Exercise description – Below is a listing. Gather each line of it that contains "Проверяем".

Supplied entries –
┄┄┄┄┄┄
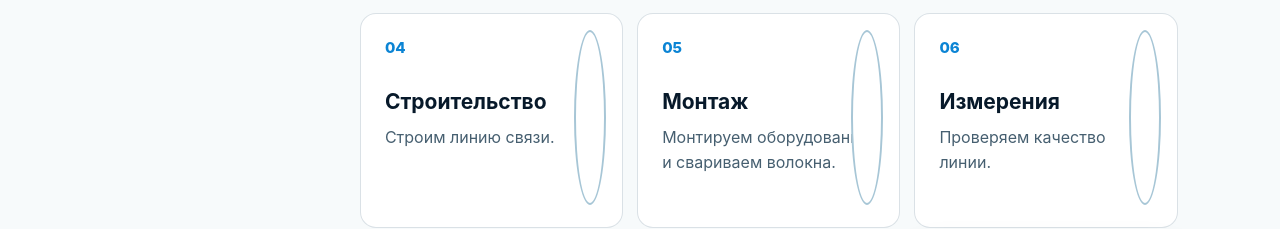
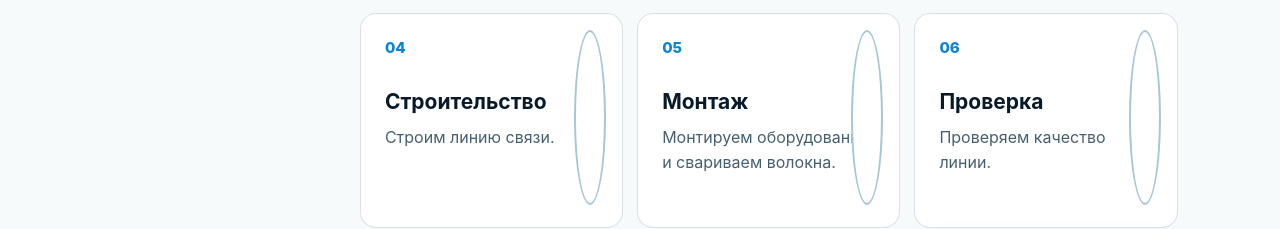
Before and after one commit to Zeinullahh/mbt, a Next.js app: page / in a window 1280 px wide. Shown: the part 3133-3362 px from the top of the page. Built offline with nearby package versions, Linux system fonts and the light colour scheme; no server answers.

Commit message:
Rename sixth project stage to verification

```diff
--- a/src/app/home-client.jsx
+++ b/src/app/home-client.jsx
@@ -27,7 +27,7 @@ const stages = [
   ['03', 'Согласования', 'Оформляем разрешения.'],
   ['04', 'Строительство', 'Строим линию связи.'],
   ['05', 'Монтаж', 'Монтируем оборудование и свариваем волокна.'],
-  ['06', 'Измерения', 'Проверяем качество линии.'],
+  ['06', 'Проверка', 'Проверяем качество линии.'],
   ['07', 'Сдача', 'Передаём исполнительную документацию.'],
   ['08', 'Запуск', 'Вводим линию в эксплуатацию.'],
   ['09', 'Гарантия и сервис', 'Сопровождаем сеть после сдачи.'],
```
┄┄┄┄┄┄
Result –
-  ['06', 'Измерения', 'Проверяем качество линии.'],
+  ['06', 'Проверка', 'Проверяем качество линии.'],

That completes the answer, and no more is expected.